The New York Times Magazine pieces, from time to time, fascinate me. I often find in them lessons relevant for rhetoric and writing. Take today’s essay on legendary producer Rick Rubin. Some key points raised in the piece:
- Decision Making: Columbia Records hires Rubin to lead it into a new type of decision making process: focus on the music, not the non-music ways to sell music.
- Management: Key to any enterprise. What are the methods we choose to employ in a given situation, particularly when our group needs to recognize new public demands?
- New Media: The record industry faces the challenge of online music.
These are issues relevant for many kinds of activities, but it isn’t hard to generalize to writing or writing program administration either. The cult of personality model suggested in the essay (Rubin will save Columbia) does not appeal to me, but the wisdom of crowds practice of generalizing from situations (a number of smart, if not directly representational models) does. I’m especially interested in this essay’s specific appeal to being able to recognize one’s position in a time of change. As I wrote a couple posts ago, this is no easy task when long held assumptions manage our decision making process (such as how people want to consume music or how writing should look in a first year course). The analogy is not far fetched. Our mythologies of decision making are tied to one another; they don’t always resemble one another, but their relationships are often recognizable regardless of industry (academics vs. music business).

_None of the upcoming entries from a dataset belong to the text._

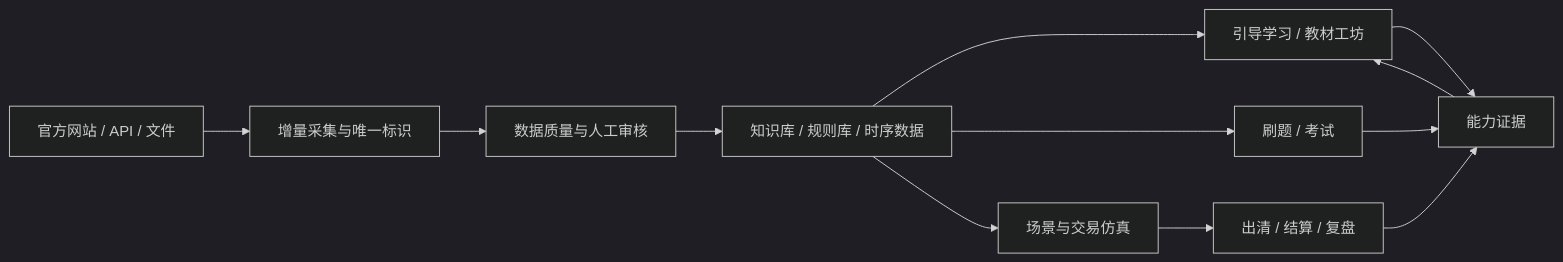
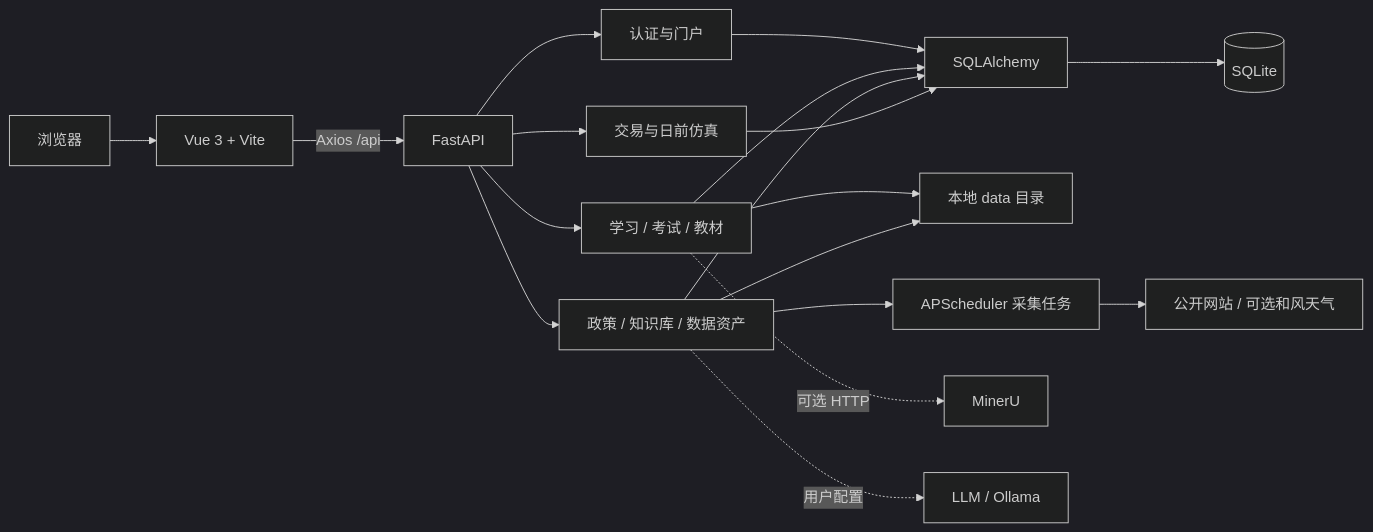
One commit to wenpeifeng/power-trade-lab changed the diagram in README.md. Above: the diagram before and after it, drawn with Mermaid (dark theme). The commit also changed other lines of this file and 27 other files, not shown here.

````diff
--- a/README.md
+++ b/README.md
@@ -71,14 +37,20 @@
 ```mermaid
 flowchart LR
-    A[官方网站 / API / 文件] --> B[增量采集与唯一标识]
-    B --> C[数据质量与人工审核]
-    C --> D[知识库 / 规则库 / 时序数据]
-    D --> E[引导学习 / 教材工坊]
-    D --> F[刷题 / 考试]
-    D --> G[场景与交易仿真]
-    E --> H[能力证据]
-    F --> H
-    G --> I[出清 / 结算 / 复盘]
-    I --> H
-    H --> E
+    U[浏览器] --> V[Vue 3 + Vite]
+    V -->|Axios /api| F[FastAPI]
+    F --> A[认证与门户]
+    F --> L[学习 / 考试 / 教材]
+    F --> K[政策 / 知识库 / 数据资产]
+    F --> T[交易与日前仿真]
+    A --> ORM[SQLAlchemy]
+    L --> ORM
+    K --> ORM
+    T --> ORM
+    ORM --> DB[(SQLite)]
+    L --> FS[本地 data 目录]
+    K --> FS
+    K --> C[APScheduler 采集任务]
+    C --> EXT[公开网站 / 可选和风天气]
+    L -.可选 HTTP.-> M[MinerU]
+    K -.用户配置.-> AI[LLM / Ollama]
 ```
````
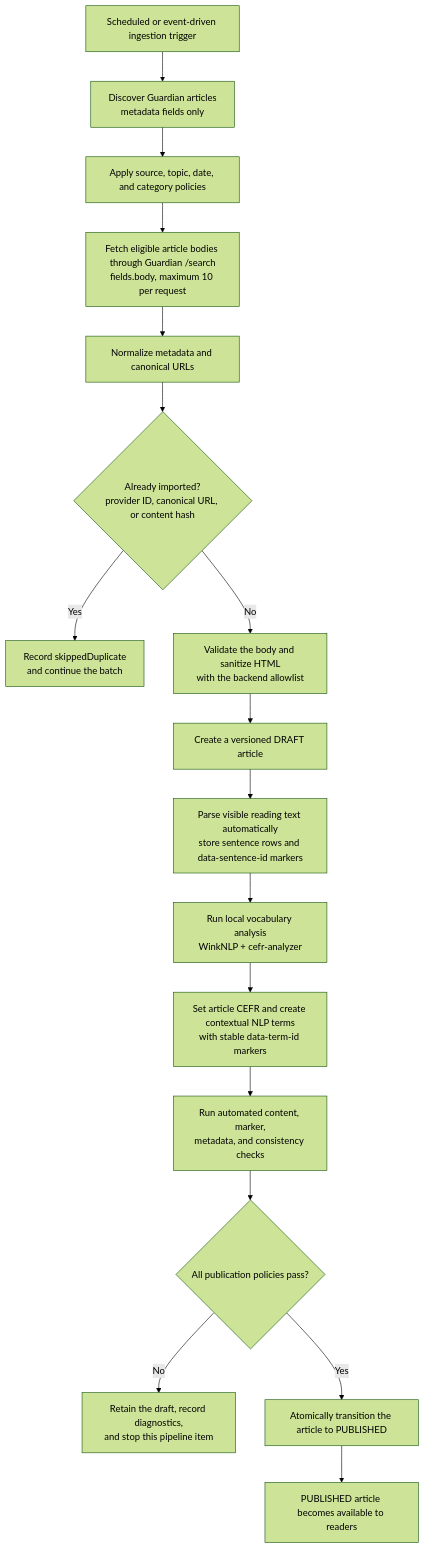
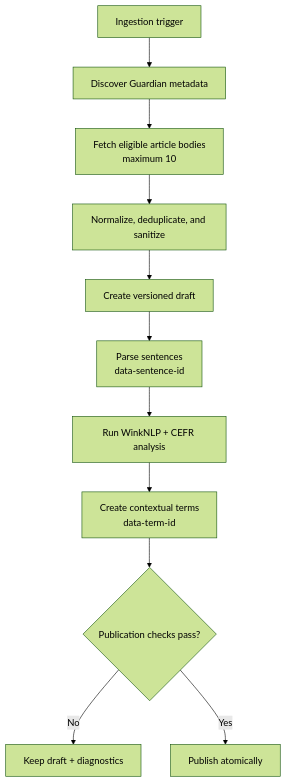
Before and after one commit to gminh715/vocab-mate: the first of 2 diagrams in README.md, drawn with Mermaid (forest theme). The commit also changed other lines of this file, not shown here.

````diff
--- a/README.md
+++ b/README.md
@@ -70,19 +42,13 @@
 ```mermaid
 flowchart TD
-    A["Scheduled or event-driven ingestion trigger"] --> B["Discover Guardian articles<br/>metadata fields only"]
-    B --> C["Apply source, topic, date, and category policies"]
-    C --> D["Fetch eligible article bodies through Guardian /search<br/>fields.body, maximum 10 per request"]
-    D --> E["Normalize metadata and canonical URLs"]
-    E --> F{"Already imported?<br/>provider ID, canonical URL, or content hash"}
-    F -- Yes --> G["Record skippedDuplicate<br/>and continue the batch"]
-    F -- No --> H["Validate the body and sanitize HTML<br/>with the backend allowlist"]
-    H --> I["Create a versioned DRAFT article"]
-    I --> J["Parse visible reading text automatically<br/>store sentence rows and data-sentence-id markers"]
-    J --> K["Run local vocabulary analysis<br/>WinkNLP + cefr-analyzer"]
-    K --> L["Set article CEFR and create contextual NLP terms<br/>with stable data-term-id markers"]
-    L --> M["Run automated content, marker,<br/>metadata, and consistency checks"]
-    M --> N{"All publication policies pass?"}
-    N -- No --> Q["Retain the draft, record diagnostics,<br/>and stop this pipeline item"]
-    N -- Yes --> O["Atomically transition the article to PUBLISHED"]
-    O --> P["PUBLISHED article becomes available to readers"]
+    A["Ingestion trigger"] --> B["Discover Guardian metadata"]
+    B --> C["Fetch eligible article bodies<br/>maximum 10"]
+    C --> D["Normalize, deduplicate, and sanitize"]
+    D --> E["Create versioned draft"]
+    E --> F["Parse sentences<br/>data-sentence-id"]
+    F --> G["Run WinkNLP + CEFR analysis"]
+    G --> H["Create contextual terms<br/>data-term-id"]
+    H --> I{"Publication checks pass?"}
+    I -- No --> J["Keep draft + diagnostics"]
+    I -- Yes --> K["Publish atomically"]
 ```
````
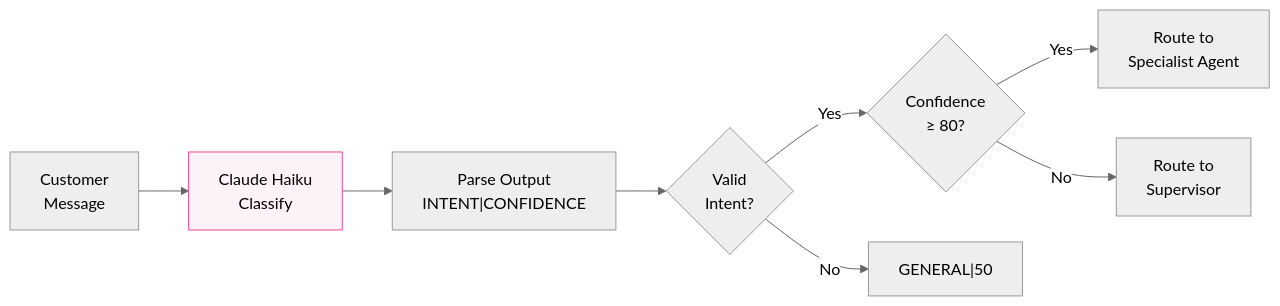
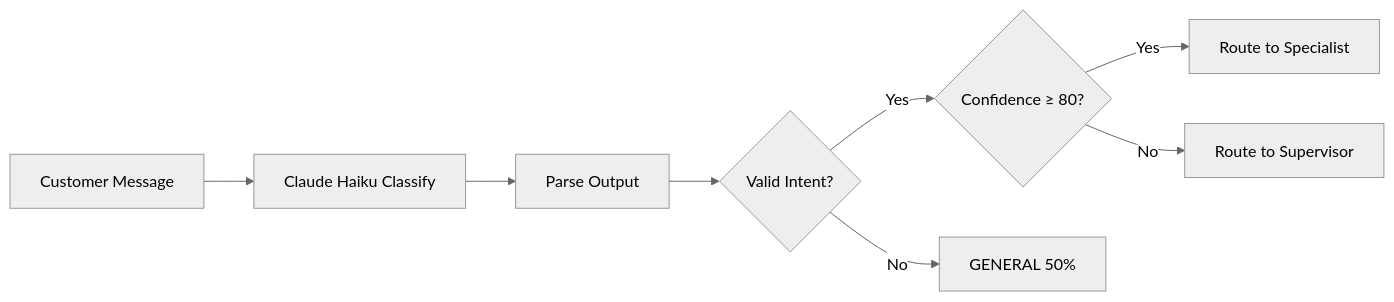
Before and after one commit to EminDurmuSS/lookfor-hackathon: the third of 11 diagrams in README.md, drawn with Mermaid (neutral theme). The commit also changed other lines of this file, not shown here.

First line of the commit message:
Refactor README formatting and diagram clarity

````diff
--- a/README.md
+++ b/README.md
@@ -218,12 +174,10 @@
 ```mermaid
 flowchart LR
-    MSG["Customer<br/>Message"] --> HAIKU["Claude Haiku<br/>Classify"]
-    HAIKU --> PARSE["Parse Output<br/>INTENT|CONFIDENCE"]
-    PARSE --> VALID{"Valid<br/>Intent?"}
-    VALID -->|Yes| CONF{"Confidence<br/>≥ 80?"}
-    VALID -->|No| GEN["GENERAL|50"]
-    CONF -->|Yes| AGENT["Route to<br/>Specialist Agent"]
-    CONF -->|No| SUPER["Route to<br/>Supervisor"]
-
-    style HAIKU fill:#fdf2f8,stroke:#ec4899
+    MSG[Customer Message] --> HAIKU[Claude Haiku Classify]
+    HAIKU --> PARSE[Parse Output]
+    PARSE --> VALID{Valid Intent?}
+    VALID -->|Yes| CONF{Confidence ≥ 80?}
+    VALID -->|No| GEN[GENERAL 50%]
+    CONF -->|Yes| AGENT[Route to Specialist]
+    CONF -->|No| SUPER[Route to Supervisor]
 ```
````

What do we do in a time of new media? That “do” aspect of the question is troubling a number of decision making processes. No one can claim the answer, but choices are either to address the demand or ignore it.Â The multiple approaches towards the address are fascinating for what each brings to the table (and you can read the piece for Rubin’s answer to how new media will change the music industry’s focus). But more fascinating is the ignore option. It is fascinating for a number of reasons, but notably what intrigues is the conviction model: we don’t want change for change’s sake; it’s worked for us up to now; what is happing is a fad; something will eventually come along and replace what you are proposing, so why bother, and so on. Each position is even more obstinate than the one, like Rubin’s, that says, wake up and see what’s happening. These positions are even more obstinate than calls for attention because they don’t change. The call may be made in error, may propose a temporary fix, may not rectify the situation. But it does realize there is a situation, and that situations demand responses of change (“change” being a word worthy of further unpacking). The negative response – which has been the record and film industries’ positions – is to ignore, or even worse, to cling even more to the outdated model. The implications for entertainment have been financial losses; for pedagogy, well, that is a complex matter that one blog post cannot explain.